Sent to Fort Lafayette.
, and Duadd
, who were recently arrested in Kentucky
, were sent to Fort Lafayette on Tuesday last.
They were previously allowed to take refreshments at the Astor House
and his son, O. Jennings Wise
, have been indicted for treason by the United States District Court, at Wheeling
Condemned to hard labor.
Ulysses C. Vannorhoff
and Isaac Wilcox
have been tried by court-martial in Saint Louis
, on the charge of taking up arms against the United States Government, and found guilty.
They were sentenced to hard labor during the war and their property confiscated.
Washington, Sept. 23.
--An order has been issued preventing all civilians and officers and privates, not on duty, from visiting the outposts of the Federal
There was considerable firing between the pickets along the whole line of Gen. Franklin
's division during the night.
A close reconnaissance to-day developed the fact that the rebels are extending a line of fortifications from Munson's Hill towards Springfield Station

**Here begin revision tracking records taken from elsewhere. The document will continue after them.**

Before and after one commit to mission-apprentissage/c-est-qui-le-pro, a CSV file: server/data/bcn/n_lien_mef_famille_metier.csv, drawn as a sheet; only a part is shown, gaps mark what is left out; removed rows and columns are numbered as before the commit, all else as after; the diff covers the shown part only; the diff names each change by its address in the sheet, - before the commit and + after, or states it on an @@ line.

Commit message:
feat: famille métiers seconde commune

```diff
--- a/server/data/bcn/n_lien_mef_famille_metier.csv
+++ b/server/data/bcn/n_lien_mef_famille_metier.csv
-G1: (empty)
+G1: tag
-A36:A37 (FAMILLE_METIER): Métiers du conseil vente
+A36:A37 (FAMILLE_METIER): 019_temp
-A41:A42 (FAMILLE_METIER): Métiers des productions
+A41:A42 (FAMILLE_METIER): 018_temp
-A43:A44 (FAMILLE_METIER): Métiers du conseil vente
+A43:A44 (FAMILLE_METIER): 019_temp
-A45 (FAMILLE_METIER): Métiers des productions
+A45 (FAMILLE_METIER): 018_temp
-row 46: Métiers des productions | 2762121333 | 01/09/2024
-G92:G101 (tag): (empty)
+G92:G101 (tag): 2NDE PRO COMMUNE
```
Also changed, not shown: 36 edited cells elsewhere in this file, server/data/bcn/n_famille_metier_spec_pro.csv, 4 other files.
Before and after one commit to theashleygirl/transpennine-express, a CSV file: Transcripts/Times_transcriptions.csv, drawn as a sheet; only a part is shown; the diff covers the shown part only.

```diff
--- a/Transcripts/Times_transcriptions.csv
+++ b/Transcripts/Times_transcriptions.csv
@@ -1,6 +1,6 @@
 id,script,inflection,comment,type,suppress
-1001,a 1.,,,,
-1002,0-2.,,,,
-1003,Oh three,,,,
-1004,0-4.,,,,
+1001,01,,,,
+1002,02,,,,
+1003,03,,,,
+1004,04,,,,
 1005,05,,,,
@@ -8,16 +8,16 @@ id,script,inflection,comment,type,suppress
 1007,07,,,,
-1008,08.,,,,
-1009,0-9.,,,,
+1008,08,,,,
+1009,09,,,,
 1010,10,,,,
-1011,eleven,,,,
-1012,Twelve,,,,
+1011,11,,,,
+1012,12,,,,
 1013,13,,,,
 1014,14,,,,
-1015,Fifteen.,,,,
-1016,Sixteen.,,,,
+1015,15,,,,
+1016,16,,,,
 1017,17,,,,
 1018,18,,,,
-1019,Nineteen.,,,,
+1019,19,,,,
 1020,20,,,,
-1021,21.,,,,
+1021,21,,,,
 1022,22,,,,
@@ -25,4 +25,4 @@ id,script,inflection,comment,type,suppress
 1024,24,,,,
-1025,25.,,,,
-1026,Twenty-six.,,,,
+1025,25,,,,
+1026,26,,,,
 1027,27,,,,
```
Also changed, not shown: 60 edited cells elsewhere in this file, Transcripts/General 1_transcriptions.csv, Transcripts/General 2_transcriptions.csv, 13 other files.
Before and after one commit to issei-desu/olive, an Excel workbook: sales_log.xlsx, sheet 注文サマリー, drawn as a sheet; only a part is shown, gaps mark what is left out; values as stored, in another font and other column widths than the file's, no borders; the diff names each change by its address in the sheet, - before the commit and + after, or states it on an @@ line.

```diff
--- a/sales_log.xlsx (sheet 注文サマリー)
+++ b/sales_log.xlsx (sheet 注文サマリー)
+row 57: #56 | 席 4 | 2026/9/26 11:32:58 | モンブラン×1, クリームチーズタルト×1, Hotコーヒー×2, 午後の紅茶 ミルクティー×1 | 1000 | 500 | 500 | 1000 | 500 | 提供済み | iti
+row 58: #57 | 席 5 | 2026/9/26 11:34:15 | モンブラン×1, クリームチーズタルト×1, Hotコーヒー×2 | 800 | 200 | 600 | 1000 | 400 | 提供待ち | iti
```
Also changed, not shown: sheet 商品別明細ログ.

They have too large earthworks in progress of erection at Munson's Hill, directly South of Mason's Hill, commanding the Columbia turnpike
; which are surrounded by deep ditches.
On Saturday, two wagons loaded with clothing, arms, and medicines, were captured near Fredericktown
, St. Mary's county
, by a detachment of Col. Cowdin
's First Massachusetts Regiment.
, of the Forty-Sixth Pennsylvania Regiment, was shot through the heart on the 28th September, by private Lannahan
, of that regiment.
The cause which provoked the deed was the tying of Lannahan
to a cart wheel to be dragged into Washington
In accordance with a late act of Lincoln
's Congress, the following order has been issued:
Headquarters army of the Potomac,
Special Order No. 72.
Washington, Sept. 20th 1861.
Under authority of section tenth of an act of Congress, approved July 22nd, 1861 a Military Board, to consist of offerers herein named, will assemble at Arlington, Virginia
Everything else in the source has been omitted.